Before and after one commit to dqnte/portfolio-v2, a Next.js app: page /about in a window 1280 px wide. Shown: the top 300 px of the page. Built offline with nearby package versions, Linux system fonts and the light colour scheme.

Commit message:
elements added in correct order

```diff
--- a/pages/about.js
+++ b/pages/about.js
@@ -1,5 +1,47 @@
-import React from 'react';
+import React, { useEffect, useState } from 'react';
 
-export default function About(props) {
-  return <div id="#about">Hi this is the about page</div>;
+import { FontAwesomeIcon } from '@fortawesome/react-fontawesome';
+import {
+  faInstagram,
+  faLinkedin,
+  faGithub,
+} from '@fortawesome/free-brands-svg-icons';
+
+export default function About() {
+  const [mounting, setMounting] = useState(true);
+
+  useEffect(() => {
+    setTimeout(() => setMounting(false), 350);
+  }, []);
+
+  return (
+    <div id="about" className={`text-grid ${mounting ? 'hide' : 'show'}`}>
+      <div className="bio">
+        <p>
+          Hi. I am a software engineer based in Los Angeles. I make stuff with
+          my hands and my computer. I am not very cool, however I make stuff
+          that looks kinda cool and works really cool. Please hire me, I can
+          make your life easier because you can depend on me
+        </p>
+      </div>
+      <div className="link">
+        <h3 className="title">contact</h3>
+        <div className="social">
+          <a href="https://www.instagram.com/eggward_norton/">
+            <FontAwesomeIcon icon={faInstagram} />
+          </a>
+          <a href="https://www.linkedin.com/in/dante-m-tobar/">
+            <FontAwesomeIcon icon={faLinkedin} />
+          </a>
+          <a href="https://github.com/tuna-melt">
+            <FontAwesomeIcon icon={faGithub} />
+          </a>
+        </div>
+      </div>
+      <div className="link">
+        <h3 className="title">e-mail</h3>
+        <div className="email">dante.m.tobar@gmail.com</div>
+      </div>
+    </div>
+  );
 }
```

==

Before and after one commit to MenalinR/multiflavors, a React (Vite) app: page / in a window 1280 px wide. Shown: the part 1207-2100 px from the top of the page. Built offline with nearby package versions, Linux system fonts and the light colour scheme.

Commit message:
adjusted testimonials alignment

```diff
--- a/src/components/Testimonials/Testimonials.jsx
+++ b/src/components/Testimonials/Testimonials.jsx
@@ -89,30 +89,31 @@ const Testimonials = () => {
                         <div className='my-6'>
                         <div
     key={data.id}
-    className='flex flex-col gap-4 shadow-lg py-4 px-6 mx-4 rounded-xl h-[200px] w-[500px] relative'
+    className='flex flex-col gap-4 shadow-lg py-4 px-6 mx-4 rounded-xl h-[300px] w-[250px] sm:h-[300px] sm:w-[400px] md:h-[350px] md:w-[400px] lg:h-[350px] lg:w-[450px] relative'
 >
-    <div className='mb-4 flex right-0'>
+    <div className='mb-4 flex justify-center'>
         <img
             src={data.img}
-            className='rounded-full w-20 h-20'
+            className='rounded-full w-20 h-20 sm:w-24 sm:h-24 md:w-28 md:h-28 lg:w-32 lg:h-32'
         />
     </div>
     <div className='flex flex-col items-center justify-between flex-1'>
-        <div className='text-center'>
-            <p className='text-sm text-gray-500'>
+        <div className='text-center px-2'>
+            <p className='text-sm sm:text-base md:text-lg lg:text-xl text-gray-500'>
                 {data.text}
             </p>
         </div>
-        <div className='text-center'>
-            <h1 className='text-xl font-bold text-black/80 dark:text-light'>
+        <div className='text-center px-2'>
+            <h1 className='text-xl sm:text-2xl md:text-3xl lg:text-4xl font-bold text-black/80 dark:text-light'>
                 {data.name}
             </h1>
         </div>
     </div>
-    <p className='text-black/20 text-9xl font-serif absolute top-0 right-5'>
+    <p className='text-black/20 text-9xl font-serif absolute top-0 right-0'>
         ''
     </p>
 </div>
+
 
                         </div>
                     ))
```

--

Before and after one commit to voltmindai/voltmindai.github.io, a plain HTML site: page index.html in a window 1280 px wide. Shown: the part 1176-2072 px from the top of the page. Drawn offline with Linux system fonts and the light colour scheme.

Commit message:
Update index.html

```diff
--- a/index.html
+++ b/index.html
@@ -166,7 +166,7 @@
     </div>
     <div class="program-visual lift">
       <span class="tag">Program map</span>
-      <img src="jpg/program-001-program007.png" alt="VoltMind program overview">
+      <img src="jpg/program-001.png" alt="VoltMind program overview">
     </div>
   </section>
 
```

-- Directions --
The answer is a number alone: how many lines of the data contain the string "Before"?

-- Exercise output --
3